- WHAT THE TASK REQUIRES
All lines of the records below that contain the word "external" must be listed.

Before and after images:
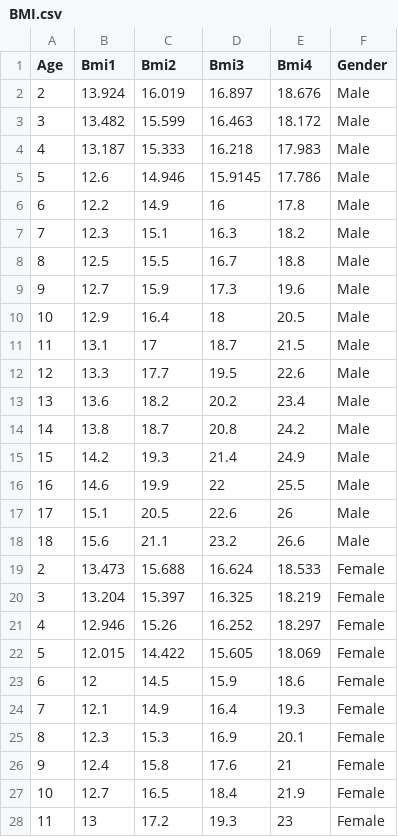
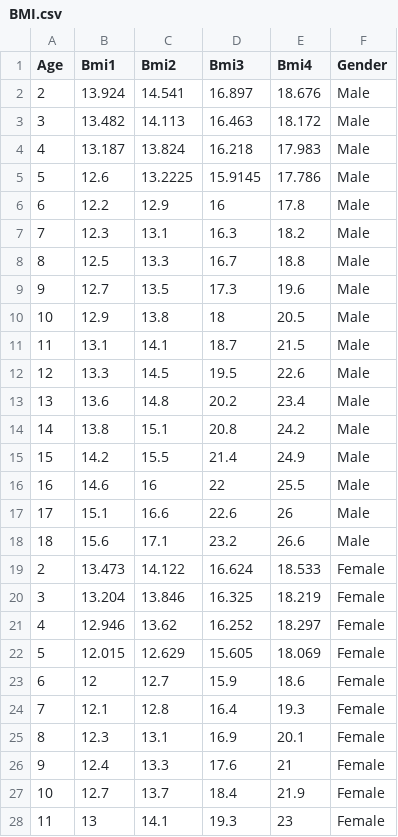
Before and after one commit to prajwal-creator/HealthyKid, a CSV file: BMI.csv, drawn as a sheet; only a part is shown; the diff covers the shown part only.

Commit message:
changed some values in bmi dataset

```diff
--- a/BMI.csv
+++ b/BMI.csv
@@ -1,28 +1,28 @@
 Age,Bmi1,Bmi2,Bmi3,Bmi4,Gender
-2,13.924,16.019,16.897,18.676,Male
-3,13.482,15.599,16.463,18.172,Male
-4,13.187,15.333,16.218,17.983,Male
-5,12.6,14.946,15.9145,17.786,Male
-6,12.2,14.9,16,17.8,Male
-7,12.3,15.1,16.3,18.2,Male
-8,12.5,15.5,16.7,18.8,Male
-9,12.7,15.9,17.3,19.6,Male
-10,12.9,16.4,18,20.5,Male
-11,13.1,17,18.7,21.5,Male
-12,13.3,17.7,19.5,22.6,Male
-13,13.6,18.2,20.2,23.4,Male
-14,13.8,18.7,20.8,24.2,Male
-15,14.2,19.3,21.4,24.9,Male
-16,14.6,19.9,22,25.5,Male
-17,15.1,20.5,22.6,26,Male
-18,15.6,21.1,23.2,26.6,Male
-2,13.473,15.688,16.624,18.533,Female
-3,13.204,15.397,16.325,18.219,Female
-4,12.946,15.26,16.252,18.297,Female
-5,12.015,14.422,15.605,18.069,Female
-6,12,14.5,15.9,18.6,Female
-7,12.1,14.9,16.4,19.3,Female
-8,12.3,15.3,16.9,20.1,Female
-9,12.4,15.8,17.6,21,Female
-10,12.7,16.5,18.4,21.9,Female
-11,13,17.2,19.3,23,Female
+2,13.924,14.541,16.897,18.676,Male
+3,13.482,14.113,16.463,18.172,Male
+4,13.187,13.824,16.218,17.983,Male
+5,12.6,13.2225,15.9145,17.786,Male
+6,12.2,12.9,16,17.8,Male
+7,12.3,13.1,16.3,18.2,Male
+8,12.5,13.3,16.7,18.8,Male
+9,12.7,13.5,17.3,19.6,Male
+10,12.9,13.8,18,20.5,Male
+11,13.1,14.1,18.7,21.5,Male
+12,13.3,14.5,19.5,22.6,Male
+13,13.6,14.8,20.2,23.4,Male
+14,13.8,15.1,20.8,24.2,Male
+15,14.2,15.5,21.4,24.9,Male
+16,14.6,16,22,25.5,Male
+17,15.1,16.6,22.6,26,Male
+18,15.6,17.1,23.2,26.6,Male
+2,13.473,14.122,16.624,18.533,Female
+3,13.204,13.846,16.325,18.219,Female
+4,12.946,13.62,16.252,18.297,Female
+5,12.015,12.629,15.605,18.069,Female
+6,12,12.7,15.9,18.6,Female
+7,12.1,12.8,16.4,19.3,Female
+8,12.3,13.1,16.9,20.1,Female
+9,12.4,13.3,17.6,21,Female
+10,12.7,13.7,18.4,21.9,Female
+11,13,14.1,19.3,23,Female
```
Also changed, not shown: 6 edited cells elsewhere in this file, 1 other file.
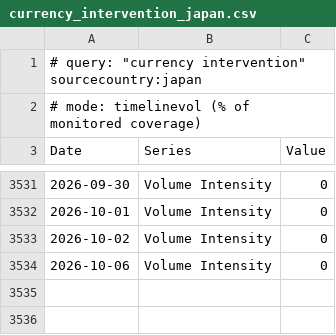
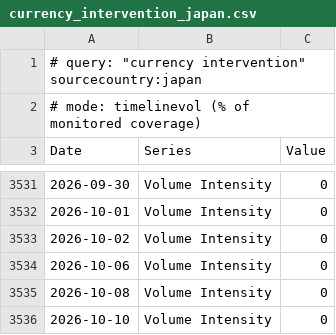
Before and after one commit to olehakengo-svg/fx-ai-trader, a CSV file: data/external/mof_statements/gdelt/currency_intervention_japan.csv, drawn as a sheet; only a part is shown, gaps mark what is left out.

```diff
--- a/data/external/mof_statements/gdelt/currency_intervention_japan.csv
+++ b/data/external/mof_statements/gdelt/currency_intervention_japan.csv
@@ -3534 +3534,3 @@
 2026-10-06,Volume Intensity,0
+2026-10-08,Volume Intensity,0
+2026-10-10,Volume Intensity,0
```
Also changed, not shown: data/external/mof_statements/gdelt/yen_intervention.csv.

- RESPONSE TO THIS EXERCISE
Before and after one commit to olehakengo-svg/fx-ai-trader, a CSV file: data/external/mof_statements/gdelt/currency_intervention_japan.csv, drawn as a sheet; only a part is shown, gaps mark what is left out.
--- a/data/external/mof_statements/gdelt/currency_intervention_japan.csv
+++ b/data/external/mof_statements/gdelt/currency_intervention_japan.csv
Also changed, not shown: data/external/mof_statements/gdelt/yen_intervention.csv.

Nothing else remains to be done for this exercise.